[Materials provided]:
▼

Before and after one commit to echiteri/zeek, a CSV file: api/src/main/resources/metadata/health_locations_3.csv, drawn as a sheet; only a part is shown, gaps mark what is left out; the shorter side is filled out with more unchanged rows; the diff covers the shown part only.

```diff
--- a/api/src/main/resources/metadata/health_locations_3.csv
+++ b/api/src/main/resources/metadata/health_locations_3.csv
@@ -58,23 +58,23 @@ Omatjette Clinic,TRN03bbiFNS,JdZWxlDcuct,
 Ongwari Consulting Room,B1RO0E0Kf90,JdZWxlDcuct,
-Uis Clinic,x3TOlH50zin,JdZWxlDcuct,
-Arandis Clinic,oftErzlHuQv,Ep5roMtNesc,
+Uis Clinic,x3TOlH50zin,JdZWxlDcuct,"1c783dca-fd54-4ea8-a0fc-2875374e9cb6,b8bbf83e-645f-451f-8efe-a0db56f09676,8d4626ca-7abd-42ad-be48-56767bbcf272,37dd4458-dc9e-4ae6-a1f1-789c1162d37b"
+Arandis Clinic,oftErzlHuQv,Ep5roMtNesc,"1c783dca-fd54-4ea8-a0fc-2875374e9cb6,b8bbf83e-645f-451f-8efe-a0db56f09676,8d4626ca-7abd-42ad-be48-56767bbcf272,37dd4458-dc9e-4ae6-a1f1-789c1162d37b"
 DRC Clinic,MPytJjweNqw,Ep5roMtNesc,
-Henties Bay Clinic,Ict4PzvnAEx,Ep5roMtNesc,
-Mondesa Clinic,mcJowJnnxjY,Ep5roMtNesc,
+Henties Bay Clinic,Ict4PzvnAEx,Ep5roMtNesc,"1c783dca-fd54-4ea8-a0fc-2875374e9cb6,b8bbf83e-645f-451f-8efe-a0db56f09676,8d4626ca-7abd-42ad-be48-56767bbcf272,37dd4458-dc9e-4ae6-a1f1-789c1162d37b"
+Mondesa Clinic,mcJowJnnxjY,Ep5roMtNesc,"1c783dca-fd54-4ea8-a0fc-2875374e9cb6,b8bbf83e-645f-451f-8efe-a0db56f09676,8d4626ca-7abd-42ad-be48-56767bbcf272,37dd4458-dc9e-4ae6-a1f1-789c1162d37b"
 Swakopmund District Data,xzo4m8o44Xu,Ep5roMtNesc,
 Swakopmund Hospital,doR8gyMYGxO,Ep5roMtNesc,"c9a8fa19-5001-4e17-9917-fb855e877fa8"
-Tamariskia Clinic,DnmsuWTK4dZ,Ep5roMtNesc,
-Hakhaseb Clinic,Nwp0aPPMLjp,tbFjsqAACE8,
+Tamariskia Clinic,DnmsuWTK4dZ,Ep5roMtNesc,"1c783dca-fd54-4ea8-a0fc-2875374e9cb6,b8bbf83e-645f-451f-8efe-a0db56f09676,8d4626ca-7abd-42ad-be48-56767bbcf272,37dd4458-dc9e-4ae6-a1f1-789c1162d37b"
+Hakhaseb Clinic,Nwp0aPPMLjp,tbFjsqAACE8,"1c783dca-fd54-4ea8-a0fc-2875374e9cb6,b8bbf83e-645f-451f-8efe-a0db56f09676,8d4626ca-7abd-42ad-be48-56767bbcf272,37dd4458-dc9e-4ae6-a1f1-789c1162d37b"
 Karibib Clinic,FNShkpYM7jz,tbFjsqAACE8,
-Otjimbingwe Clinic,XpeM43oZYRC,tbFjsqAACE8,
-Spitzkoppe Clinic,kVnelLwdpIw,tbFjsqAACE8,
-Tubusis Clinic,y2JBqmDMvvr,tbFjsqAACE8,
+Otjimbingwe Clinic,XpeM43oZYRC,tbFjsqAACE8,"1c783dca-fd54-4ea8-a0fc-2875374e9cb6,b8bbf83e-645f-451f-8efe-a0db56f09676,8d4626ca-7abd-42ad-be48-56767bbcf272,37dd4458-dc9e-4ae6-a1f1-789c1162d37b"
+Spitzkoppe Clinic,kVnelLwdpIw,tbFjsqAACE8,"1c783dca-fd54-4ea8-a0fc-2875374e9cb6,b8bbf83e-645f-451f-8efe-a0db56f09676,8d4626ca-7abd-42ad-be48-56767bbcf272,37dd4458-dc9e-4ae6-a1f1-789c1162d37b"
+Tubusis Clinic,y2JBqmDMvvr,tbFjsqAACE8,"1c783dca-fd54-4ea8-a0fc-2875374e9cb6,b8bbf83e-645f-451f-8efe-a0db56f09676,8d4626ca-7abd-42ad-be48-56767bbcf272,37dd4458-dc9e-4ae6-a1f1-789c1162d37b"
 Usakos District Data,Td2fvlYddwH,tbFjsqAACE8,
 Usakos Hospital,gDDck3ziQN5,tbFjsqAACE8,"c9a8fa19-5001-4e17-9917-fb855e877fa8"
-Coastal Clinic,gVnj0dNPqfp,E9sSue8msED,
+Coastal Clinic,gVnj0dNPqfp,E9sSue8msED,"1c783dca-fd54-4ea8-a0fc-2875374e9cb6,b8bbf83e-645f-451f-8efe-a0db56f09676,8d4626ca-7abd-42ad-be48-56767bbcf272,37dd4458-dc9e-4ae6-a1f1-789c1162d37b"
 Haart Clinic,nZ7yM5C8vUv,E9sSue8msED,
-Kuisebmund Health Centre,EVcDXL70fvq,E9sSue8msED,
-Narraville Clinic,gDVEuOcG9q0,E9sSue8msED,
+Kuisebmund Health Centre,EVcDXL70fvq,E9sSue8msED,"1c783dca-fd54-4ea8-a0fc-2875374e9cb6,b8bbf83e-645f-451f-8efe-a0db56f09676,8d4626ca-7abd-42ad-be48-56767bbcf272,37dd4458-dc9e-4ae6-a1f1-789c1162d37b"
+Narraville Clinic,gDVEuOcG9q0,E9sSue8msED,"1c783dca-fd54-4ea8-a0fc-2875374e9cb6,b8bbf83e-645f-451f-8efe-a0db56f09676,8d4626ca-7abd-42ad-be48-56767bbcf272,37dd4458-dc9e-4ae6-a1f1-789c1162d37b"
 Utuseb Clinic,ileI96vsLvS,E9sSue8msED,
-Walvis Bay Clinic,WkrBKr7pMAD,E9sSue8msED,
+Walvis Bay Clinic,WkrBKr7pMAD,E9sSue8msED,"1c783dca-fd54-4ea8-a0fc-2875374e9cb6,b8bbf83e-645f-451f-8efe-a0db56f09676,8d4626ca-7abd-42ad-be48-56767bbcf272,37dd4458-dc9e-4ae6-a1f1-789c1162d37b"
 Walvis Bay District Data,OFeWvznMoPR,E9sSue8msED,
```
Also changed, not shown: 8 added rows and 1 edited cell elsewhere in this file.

▲

[Prompt]:
Answer with a number alone: how many lines of the listing above include the string "JdZWxlDcuct"?

[Output for this exercise]:
4